#### About this task:
Search the data below for the string "mxGraphModel". Extract every line that contains it.

#### The records:
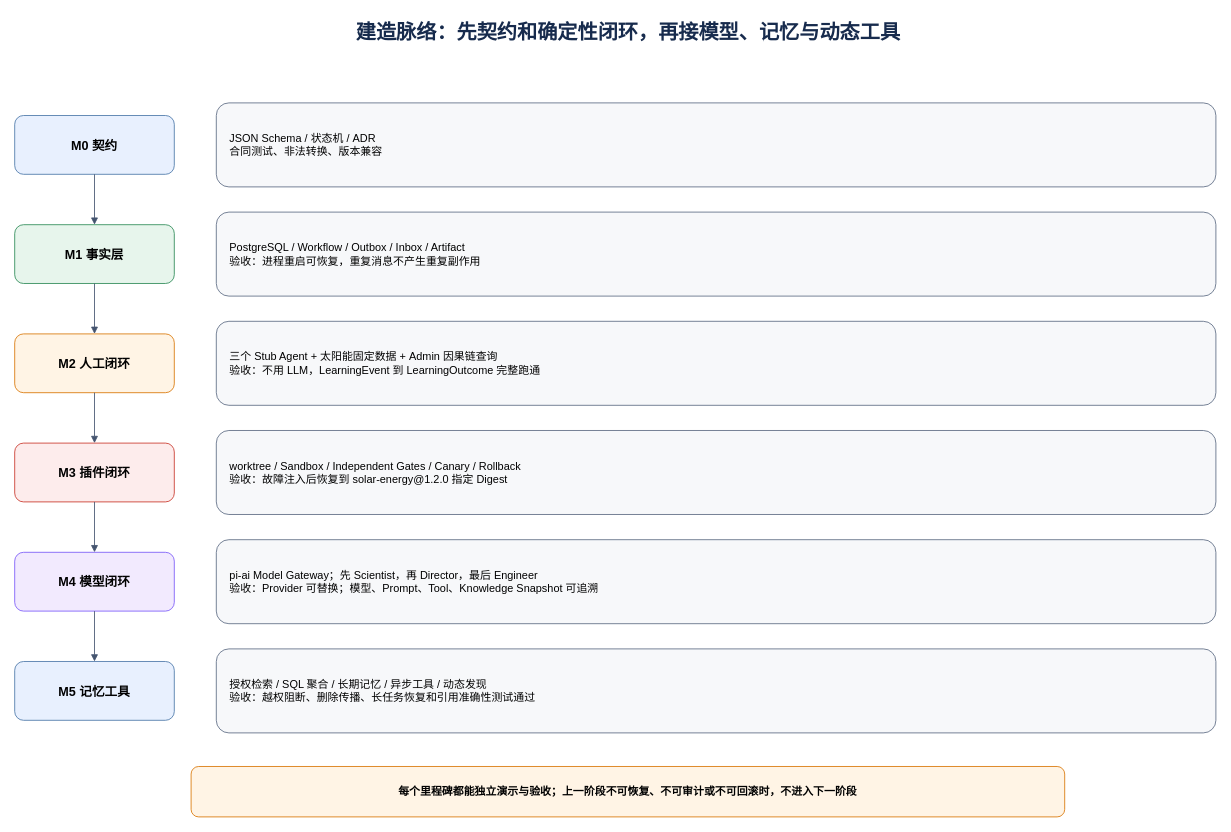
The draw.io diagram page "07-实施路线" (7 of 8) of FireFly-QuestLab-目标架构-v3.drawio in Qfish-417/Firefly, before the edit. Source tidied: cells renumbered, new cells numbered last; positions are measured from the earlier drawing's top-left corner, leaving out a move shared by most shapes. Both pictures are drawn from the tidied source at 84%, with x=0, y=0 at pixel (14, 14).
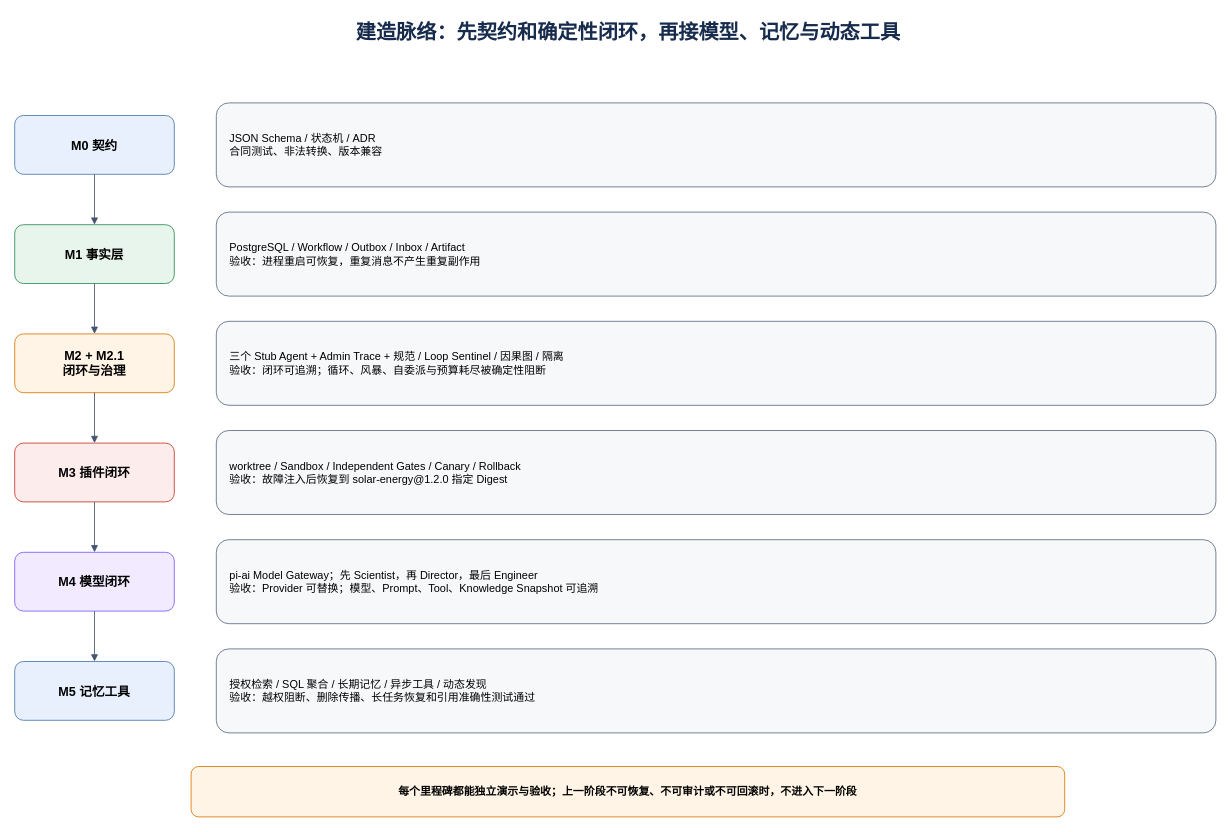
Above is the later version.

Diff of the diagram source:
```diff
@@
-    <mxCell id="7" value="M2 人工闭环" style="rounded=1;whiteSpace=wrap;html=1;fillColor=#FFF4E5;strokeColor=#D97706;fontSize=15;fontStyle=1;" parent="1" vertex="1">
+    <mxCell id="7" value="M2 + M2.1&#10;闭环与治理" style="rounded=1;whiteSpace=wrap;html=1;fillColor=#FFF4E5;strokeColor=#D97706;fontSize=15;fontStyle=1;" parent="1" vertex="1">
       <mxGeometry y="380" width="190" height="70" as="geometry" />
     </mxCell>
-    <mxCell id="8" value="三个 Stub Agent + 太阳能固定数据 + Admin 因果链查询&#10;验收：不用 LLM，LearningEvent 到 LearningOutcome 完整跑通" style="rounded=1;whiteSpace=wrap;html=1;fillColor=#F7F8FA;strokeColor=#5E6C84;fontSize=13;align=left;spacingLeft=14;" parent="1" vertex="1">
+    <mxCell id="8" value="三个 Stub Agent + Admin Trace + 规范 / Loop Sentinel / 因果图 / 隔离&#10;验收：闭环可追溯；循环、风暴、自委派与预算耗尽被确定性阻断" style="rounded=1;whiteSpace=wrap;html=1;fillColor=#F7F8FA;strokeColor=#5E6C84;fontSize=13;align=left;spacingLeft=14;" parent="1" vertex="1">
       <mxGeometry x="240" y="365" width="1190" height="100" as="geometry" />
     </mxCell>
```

==

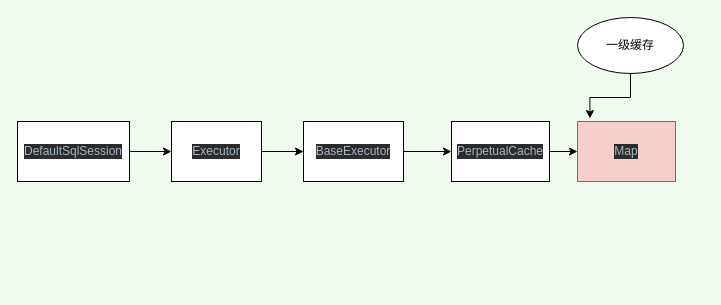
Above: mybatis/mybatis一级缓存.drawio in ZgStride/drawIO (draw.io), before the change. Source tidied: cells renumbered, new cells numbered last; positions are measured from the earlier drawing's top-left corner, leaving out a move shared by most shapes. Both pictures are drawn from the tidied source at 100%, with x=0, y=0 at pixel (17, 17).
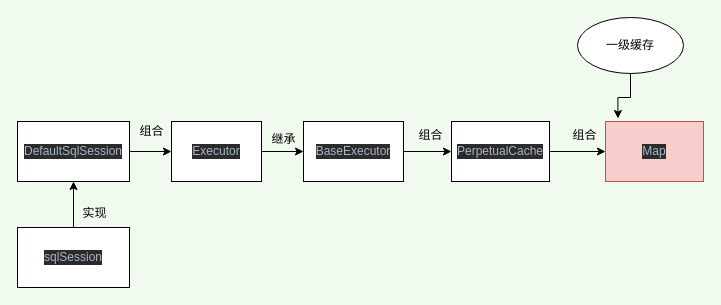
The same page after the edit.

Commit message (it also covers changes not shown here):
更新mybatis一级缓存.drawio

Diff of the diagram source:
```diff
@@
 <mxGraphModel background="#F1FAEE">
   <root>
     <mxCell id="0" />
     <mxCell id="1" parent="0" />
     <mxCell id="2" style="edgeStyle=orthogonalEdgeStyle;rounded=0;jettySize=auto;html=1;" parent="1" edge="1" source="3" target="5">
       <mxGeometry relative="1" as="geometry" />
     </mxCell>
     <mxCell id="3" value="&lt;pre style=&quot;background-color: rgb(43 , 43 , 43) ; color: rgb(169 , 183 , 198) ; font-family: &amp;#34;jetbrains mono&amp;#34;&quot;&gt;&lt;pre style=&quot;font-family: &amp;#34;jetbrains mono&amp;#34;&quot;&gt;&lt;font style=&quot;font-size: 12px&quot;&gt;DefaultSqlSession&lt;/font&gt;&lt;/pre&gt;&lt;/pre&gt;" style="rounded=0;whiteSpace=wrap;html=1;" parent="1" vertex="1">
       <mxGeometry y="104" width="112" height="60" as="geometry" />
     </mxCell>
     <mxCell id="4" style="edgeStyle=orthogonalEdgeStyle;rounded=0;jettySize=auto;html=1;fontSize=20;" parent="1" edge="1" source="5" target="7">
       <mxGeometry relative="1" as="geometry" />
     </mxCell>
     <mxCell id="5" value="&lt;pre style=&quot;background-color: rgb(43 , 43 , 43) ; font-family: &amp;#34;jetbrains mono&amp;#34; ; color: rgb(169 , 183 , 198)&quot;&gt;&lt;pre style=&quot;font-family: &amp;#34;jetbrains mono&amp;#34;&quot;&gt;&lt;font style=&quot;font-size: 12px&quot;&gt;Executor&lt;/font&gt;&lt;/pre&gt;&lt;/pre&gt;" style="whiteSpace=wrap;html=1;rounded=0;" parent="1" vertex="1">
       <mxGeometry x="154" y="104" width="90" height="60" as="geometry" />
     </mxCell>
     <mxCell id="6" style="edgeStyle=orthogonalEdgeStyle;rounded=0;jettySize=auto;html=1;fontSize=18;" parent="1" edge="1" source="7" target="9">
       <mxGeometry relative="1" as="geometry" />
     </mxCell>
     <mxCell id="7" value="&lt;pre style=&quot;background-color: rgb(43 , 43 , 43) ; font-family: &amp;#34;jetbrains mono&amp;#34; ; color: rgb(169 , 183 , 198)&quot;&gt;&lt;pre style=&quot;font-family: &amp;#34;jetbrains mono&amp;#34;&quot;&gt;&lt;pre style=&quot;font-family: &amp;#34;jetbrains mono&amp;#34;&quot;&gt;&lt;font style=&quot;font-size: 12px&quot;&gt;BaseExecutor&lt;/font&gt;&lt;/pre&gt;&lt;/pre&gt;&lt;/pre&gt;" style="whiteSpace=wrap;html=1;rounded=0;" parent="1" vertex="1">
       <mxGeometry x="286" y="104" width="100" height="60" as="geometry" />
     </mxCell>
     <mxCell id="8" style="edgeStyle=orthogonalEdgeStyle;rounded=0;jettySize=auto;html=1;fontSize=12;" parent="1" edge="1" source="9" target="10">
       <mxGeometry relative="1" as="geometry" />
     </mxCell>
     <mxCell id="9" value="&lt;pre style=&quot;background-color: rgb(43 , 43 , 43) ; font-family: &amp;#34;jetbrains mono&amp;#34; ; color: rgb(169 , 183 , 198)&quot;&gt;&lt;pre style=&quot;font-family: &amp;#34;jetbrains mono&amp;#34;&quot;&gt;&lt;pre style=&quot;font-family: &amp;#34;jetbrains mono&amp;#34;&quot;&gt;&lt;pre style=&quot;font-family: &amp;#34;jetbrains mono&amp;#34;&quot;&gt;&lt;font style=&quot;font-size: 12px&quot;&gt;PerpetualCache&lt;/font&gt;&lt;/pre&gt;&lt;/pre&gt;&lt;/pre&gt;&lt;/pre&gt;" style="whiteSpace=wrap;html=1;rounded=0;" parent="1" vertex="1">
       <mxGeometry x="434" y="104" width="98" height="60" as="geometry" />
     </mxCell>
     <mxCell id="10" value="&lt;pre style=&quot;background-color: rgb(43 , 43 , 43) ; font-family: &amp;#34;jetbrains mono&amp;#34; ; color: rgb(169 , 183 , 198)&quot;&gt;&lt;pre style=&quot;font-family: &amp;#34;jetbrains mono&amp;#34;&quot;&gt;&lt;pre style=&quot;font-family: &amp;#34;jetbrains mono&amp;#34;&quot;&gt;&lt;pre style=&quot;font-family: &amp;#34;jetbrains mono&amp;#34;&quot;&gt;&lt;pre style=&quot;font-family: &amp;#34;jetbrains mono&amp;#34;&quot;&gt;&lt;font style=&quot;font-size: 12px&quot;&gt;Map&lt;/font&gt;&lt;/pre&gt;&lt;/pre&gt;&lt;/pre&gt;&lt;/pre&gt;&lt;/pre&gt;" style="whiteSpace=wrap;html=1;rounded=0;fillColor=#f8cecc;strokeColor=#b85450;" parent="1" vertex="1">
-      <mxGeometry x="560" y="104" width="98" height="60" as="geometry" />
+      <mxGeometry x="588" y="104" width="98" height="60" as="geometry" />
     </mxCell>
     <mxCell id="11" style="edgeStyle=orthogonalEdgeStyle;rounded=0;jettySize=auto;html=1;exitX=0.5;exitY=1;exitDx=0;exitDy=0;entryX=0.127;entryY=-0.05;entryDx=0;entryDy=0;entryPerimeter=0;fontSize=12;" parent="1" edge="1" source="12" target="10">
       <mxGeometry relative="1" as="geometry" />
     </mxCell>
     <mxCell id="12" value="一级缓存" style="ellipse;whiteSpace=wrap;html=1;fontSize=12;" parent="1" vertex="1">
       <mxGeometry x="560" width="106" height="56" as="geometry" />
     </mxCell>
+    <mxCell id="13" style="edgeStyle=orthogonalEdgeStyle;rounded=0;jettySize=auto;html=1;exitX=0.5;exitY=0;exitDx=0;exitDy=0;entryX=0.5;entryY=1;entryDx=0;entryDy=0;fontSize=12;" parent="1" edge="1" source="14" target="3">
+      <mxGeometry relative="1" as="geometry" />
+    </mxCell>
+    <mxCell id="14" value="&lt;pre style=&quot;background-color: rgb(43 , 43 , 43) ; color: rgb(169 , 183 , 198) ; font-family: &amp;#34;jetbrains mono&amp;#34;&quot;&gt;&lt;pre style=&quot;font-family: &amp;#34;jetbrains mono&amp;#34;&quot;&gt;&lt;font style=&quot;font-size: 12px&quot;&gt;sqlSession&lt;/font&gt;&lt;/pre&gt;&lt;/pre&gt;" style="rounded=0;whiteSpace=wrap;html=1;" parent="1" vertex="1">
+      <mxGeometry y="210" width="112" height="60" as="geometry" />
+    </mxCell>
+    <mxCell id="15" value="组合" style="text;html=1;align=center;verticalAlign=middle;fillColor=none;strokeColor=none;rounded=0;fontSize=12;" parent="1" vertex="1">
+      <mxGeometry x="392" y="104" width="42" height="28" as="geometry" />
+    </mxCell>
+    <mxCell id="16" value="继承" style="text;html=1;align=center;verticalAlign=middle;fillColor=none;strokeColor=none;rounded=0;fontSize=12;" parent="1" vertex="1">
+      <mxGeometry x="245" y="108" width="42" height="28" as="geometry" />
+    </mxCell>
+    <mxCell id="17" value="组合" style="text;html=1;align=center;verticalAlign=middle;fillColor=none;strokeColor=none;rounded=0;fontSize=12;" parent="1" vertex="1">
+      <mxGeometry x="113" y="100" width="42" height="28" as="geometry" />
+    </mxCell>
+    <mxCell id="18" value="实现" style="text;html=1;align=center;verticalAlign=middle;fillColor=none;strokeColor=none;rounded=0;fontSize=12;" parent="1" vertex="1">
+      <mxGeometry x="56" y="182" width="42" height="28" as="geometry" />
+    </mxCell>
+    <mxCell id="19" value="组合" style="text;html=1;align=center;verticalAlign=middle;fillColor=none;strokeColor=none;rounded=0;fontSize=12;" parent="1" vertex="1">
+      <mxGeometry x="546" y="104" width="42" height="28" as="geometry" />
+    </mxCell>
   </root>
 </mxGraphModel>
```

#### The completed task:
 <mxGraphModel background="#F1FAEE">
 </mxGraphModel>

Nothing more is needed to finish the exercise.